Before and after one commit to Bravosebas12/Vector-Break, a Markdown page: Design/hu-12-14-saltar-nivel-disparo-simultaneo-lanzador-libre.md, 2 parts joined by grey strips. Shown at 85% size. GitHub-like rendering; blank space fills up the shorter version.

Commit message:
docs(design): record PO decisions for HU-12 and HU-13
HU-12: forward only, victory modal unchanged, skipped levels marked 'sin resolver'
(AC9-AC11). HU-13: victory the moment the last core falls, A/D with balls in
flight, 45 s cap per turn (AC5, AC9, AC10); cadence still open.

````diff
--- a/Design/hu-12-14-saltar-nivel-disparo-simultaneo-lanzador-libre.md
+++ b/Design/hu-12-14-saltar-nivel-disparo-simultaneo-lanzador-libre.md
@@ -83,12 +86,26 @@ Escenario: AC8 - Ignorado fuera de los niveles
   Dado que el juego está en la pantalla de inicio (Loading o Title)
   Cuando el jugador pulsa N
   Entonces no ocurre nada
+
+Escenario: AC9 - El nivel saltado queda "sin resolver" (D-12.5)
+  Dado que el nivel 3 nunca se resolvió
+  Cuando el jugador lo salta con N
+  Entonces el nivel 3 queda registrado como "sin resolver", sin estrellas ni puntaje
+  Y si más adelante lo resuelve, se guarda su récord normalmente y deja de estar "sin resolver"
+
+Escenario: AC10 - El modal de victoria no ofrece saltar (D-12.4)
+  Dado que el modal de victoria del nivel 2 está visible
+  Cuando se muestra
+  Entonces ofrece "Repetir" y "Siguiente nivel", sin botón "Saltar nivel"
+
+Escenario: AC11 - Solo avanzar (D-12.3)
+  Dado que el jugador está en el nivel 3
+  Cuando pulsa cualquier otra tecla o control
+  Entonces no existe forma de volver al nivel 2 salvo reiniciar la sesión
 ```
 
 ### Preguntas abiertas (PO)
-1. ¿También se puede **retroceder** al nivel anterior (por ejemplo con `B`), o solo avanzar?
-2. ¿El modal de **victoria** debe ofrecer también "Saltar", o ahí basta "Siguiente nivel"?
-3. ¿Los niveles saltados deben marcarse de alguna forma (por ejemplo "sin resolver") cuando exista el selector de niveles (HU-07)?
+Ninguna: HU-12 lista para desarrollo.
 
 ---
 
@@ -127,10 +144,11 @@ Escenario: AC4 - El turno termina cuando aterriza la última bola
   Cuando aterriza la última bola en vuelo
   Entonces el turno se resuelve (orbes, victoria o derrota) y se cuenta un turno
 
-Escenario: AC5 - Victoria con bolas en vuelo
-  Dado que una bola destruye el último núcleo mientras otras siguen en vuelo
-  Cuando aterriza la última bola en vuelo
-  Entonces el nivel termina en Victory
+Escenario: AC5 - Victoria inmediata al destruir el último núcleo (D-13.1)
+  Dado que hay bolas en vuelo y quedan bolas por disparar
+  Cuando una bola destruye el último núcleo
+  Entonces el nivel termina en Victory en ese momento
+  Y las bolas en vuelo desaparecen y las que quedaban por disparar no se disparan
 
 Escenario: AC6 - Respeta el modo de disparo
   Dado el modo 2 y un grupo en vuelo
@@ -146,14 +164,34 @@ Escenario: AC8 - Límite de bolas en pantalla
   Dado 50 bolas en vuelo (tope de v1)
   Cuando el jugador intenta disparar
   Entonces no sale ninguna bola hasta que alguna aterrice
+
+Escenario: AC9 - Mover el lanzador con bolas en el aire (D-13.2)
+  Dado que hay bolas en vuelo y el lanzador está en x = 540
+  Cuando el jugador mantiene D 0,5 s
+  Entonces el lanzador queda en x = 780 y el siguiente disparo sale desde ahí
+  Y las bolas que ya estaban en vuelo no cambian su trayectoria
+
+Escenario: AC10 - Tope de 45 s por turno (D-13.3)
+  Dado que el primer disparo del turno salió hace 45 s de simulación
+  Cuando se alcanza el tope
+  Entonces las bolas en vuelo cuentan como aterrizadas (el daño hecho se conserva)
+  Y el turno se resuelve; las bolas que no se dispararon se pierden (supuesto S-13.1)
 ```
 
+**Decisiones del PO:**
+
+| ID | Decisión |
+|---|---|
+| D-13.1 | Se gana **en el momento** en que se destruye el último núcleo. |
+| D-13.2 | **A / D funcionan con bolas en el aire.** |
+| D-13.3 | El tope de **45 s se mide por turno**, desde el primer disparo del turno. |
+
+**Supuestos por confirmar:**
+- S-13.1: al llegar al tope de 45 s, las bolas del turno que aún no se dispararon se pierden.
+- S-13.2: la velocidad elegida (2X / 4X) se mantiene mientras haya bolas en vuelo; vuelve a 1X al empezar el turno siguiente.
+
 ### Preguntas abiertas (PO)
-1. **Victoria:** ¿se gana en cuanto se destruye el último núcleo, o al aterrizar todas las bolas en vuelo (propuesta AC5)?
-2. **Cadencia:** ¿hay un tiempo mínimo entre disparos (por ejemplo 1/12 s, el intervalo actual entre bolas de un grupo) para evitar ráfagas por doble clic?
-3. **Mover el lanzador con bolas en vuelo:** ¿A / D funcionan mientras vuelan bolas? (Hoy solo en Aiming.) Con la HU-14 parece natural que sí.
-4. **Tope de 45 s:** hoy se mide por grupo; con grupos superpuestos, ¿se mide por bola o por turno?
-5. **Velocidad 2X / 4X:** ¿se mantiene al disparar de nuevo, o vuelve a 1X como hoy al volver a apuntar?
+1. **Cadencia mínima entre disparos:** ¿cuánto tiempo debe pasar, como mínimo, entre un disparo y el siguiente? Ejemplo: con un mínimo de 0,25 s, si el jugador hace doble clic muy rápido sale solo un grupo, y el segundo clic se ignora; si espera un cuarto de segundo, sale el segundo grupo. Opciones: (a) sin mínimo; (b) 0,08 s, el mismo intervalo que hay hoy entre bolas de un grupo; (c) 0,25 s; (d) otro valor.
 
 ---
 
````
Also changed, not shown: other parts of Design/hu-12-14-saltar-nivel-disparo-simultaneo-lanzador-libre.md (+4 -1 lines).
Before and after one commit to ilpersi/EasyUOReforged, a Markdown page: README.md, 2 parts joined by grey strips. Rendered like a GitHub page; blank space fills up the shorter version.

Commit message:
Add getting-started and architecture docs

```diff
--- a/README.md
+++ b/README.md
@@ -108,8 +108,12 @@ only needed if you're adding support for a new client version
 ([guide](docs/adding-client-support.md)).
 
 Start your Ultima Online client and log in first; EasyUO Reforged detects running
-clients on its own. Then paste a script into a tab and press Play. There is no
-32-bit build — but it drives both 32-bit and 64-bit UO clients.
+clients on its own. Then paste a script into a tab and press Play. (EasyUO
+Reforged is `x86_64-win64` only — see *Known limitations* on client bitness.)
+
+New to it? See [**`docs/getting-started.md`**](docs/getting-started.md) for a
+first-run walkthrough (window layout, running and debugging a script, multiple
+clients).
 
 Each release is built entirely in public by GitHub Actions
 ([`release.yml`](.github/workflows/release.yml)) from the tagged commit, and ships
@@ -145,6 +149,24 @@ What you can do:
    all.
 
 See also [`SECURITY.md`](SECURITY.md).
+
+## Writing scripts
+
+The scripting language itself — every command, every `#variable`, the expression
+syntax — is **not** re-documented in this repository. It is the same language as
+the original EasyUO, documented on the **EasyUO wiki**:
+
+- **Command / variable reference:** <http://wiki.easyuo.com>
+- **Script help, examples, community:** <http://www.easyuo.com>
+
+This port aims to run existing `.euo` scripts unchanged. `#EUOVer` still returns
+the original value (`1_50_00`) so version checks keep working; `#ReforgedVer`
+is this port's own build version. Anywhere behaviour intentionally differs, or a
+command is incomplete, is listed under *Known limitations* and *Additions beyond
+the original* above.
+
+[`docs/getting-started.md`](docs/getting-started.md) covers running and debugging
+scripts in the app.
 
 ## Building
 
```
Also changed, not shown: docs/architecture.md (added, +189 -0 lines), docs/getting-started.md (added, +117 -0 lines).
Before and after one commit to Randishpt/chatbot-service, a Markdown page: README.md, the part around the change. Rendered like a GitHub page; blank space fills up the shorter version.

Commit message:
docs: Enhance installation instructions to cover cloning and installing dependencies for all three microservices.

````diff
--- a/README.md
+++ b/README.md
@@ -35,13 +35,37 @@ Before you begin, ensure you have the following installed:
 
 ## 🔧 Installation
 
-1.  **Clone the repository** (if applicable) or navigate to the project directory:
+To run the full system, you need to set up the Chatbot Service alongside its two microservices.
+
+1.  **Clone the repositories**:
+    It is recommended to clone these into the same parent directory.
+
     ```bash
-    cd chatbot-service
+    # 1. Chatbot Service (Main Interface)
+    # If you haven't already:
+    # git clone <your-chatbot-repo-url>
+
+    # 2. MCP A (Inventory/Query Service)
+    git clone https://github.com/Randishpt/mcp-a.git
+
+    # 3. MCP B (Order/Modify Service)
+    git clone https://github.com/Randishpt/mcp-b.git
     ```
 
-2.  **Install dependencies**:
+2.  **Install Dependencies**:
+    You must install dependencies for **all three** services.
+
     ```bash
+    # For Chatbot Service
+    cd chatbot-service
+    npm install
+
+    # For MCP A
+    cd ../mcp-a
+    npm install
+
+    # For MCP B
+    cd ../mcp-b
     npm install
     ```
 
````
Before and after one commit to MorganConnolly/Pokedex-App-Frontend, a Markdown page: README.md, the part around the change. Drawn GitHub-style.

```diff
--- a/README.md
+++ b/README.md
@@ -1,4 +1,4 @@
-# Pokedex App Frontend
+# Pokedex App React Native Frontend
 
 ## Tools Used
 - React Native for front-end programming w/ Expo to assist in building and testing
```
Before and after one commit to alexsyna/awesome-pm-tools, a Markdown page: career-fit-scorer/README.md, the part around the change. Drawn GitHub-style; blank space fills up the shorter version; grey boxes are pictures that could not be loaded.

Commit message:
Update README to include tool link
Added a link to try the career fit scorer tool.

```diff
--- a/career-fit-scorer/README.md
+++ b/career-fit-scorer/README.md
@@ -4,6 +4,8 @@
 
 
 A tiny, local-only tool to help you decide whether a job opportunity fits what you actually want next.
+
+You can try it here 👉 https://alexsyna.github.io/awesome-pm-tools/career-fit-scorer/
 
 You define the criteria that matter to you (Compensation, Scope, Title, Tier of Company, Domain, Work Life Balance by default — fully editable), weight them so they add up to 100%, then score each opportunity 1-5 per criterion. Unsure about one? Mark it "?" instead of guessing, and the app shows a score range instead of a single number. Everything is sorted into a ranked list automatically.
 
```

== == ==

Could you copy out every line in the material above that contains the string "dispararon"?

+  Y el turno se resuelve; las bolas que no se dispararon se pierden (supuesto S-13.1)
+- S-13.1: al llegar al tope de 45 s, las bolas del turno que aún no se dispararon se pierden.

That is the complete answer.